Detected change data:
========================================================================
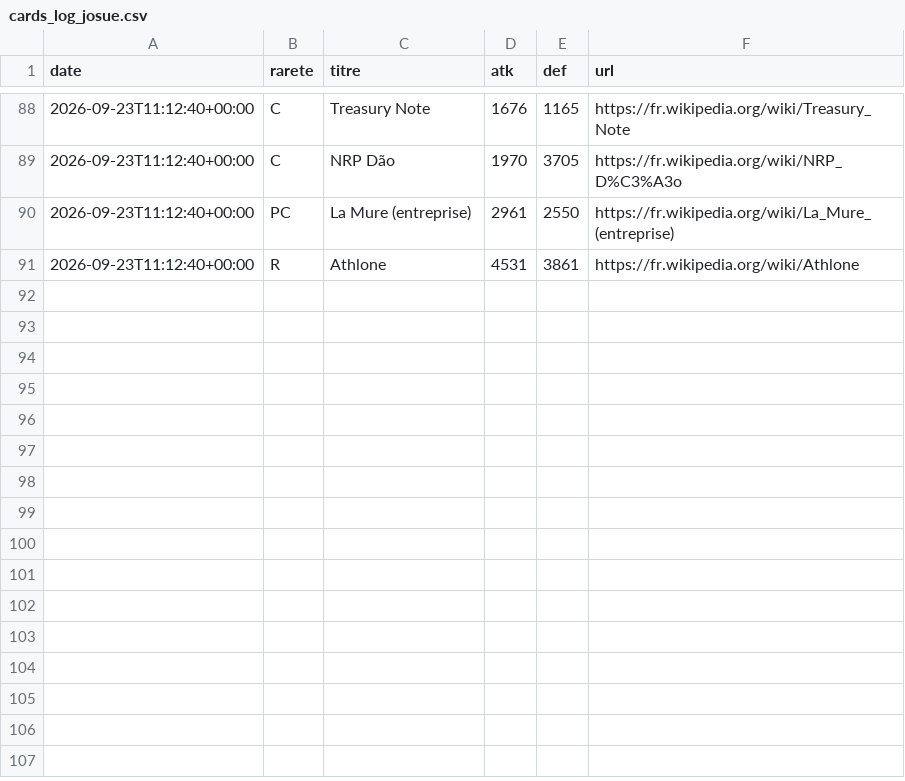
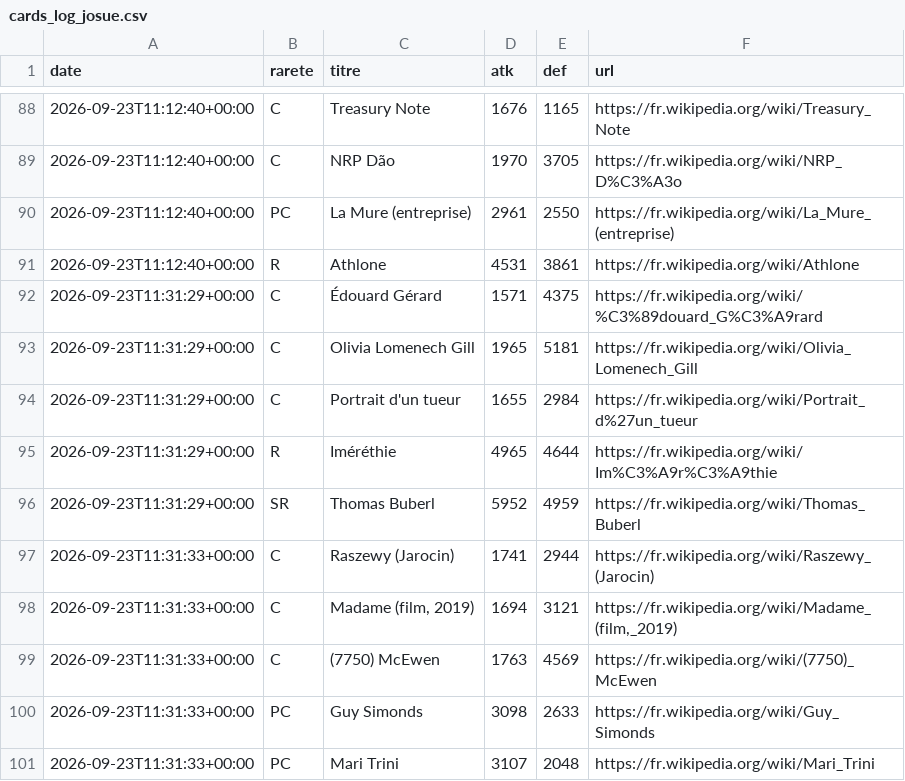
Before and after one commit to Josue-Baquero/WikiMasters, a CSV file: cards_log_josue.csv, drawn as a sheet; only a part is shown, gaps mark what is left out; the diff names each change by its address in the sheet, - before the commit and + after, or states it on an @@ line.

```diff
--- a/cards_log_josue.csv
+++ b/cards_log_josue.csv
+row 92: 2026-09-23T11:31:29+00:00 | C | Édouard Gérard | 1571 | 4375 | https://fr.wikipedia.org/wiki/%C3%89douard_G%C3%A9rard
+row 93: 2026-09-23T11:31:29+00:00 | C | Olivia Lomenech Gill | 1965 | 5181 | https://fr.wikipedia.org/wiki/Olivia_Lomenech_Gill
+row 94: 2026-09-23T11:31:29+00:00 | C | Portrait d'un tueur | 1655 | 2984 | https://fr.wikipedia.org/wiki/Portrait_d%27un_tueur
+row 95: 2026-09-23T11:31:29+00:00 | R | Iméréthie | 4965 | 4644 | https://fr.wikipedia.org/wiki/Im%C3%A9r%C3%A9thie
+row 96: 2026-09-23T11:31:29+00:00 | SR | Thomas Buberl | 5952 | 4959 | https://fr.wikipedia.org/wiki/Thomas_Buberl
+row 97: 2026-09-23T11:31:33+00:00 | C | Raszewy (Jarocin) | 1741 | 2944 | https://fr.wikipedia.org/wiki/Raszewy_(Jarocin)
+row 98: 2026-09-23T11:31:33+00:00 | C | Madame (film, 2019) | 1694 | 3121 | https://fr.wikipedia.org/wiki/Madame_(film,_2019)
+row 99: 2026-09-23T11:31:33+00:00 | C | (7750) McEwen | 1763 | 4569 | https://fr.wikipedia.org/wiki/(7750)_McEwen
+row 100: 2026-09-23T11:31:33+00:00 | PC | Guy Simonds | 3098 | 2633 | https://fr.wikipedia.org/wiki/Guy_Simonds
+row 101: 2026-09-23T11:31:33+00:00 | PC | Mari Trini | 3107 | 2048 | https://fr.wikipedia.org/wiki/Mari_Trini
```
Also changed, not shown: collection_josue.csv.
========================================================================
# Required work
Among the records, find each line where the word "shown" occurs, and copy it.

# Response below
Before and after one commit to Josue-Baquero/WikiMasters, a CSV file: cards_log_josue.csv, drawn as a sheet; only a part is shown, gaps mark what is left out; the diff names each change by its address in the sheet, - before the commit and + after, or states it on an @@ line.
Also changed, not shown: collection_josue.csv.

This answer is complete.